Kellie Pantekoek, Esq.

Senior Legal Writer

How it works

The process takes less than an hour, and you can complete it from the comfort of your home

Create an account

Create a secure account which is accessible through an easy dashboard you can access any time

Gather information

Indicate who your agent will be and what authority you want them to have

Complete your document

Answer all questions, then we’ll generate your digital documents for downloading, printing, and signing

Make it legal

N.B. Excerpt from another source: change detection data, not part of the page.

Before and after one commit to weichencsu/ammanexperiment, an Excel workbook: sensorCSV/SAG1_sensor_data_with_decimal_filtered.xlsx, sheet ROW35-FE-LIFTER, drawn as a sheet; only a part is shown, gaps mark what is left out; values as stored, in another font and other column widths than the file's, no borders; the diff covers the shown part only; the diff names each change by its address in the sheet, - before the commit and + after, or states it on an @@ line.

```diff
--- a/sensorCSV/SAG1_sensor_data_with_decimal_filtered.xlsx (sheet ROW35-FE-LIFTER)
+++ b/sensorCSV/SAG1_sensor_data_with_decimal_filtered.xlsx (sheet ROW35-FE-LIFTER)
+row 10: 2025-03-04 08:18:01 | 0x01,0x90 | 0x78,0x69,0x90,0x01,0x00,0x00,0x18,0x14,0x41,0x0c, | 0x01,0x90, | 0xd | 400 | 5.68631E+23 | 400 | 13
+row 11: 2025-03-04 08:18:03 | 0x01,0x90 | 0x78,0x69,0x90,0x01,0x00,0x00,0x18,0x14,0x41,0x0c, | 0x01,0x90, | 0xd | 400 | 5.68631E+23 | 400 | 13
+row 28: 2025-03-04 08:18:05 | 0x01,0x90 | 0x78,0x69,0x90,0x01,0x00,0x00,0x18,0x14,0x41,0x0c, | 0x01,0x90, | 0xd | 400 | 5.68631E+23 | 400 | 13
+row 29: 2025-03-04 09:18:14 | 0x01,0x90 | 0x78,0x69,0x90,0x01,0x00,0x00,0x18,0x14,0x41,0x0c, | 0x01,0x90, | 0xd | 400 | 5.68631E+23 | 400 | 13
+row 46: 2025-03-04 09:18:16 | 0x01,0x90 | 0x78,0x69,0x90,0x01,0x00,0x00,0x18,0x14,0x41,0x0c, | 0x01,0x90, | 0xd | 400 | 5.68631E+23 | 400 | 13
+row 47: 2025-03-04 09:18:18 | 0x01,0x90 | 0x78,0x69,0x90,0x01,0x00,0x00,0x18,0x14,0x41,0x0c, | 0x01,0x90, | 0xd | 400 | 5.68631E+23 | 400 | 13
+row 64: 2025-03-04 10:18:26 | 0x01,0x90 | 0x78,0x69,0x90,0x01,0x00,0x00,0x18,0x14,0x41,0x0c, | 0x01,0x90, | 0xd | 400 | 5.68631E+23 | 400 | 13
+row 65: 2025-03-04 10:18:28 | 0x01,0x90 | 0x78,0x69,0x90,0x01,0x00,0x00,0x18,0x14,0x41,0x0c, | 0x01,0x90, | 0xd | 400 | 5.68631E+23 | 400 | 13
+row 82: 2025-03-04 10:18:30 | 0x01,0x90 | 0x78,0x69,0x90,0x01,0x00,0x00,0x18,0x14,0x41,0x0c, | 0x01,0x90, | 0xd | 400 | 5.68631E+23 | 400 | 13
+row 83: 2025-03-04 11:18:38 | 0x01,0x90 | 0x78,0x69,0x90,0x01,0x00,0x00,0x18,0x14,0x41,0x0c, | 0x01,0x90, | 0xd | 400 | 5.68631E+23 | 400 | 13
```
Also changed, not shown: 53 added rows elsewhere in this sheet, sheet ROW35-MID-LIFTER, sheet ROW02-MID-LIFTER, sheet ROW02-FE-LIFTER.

Carefully follow the instructions provided in the form, which may include signing your documents in front of witnesses or a notary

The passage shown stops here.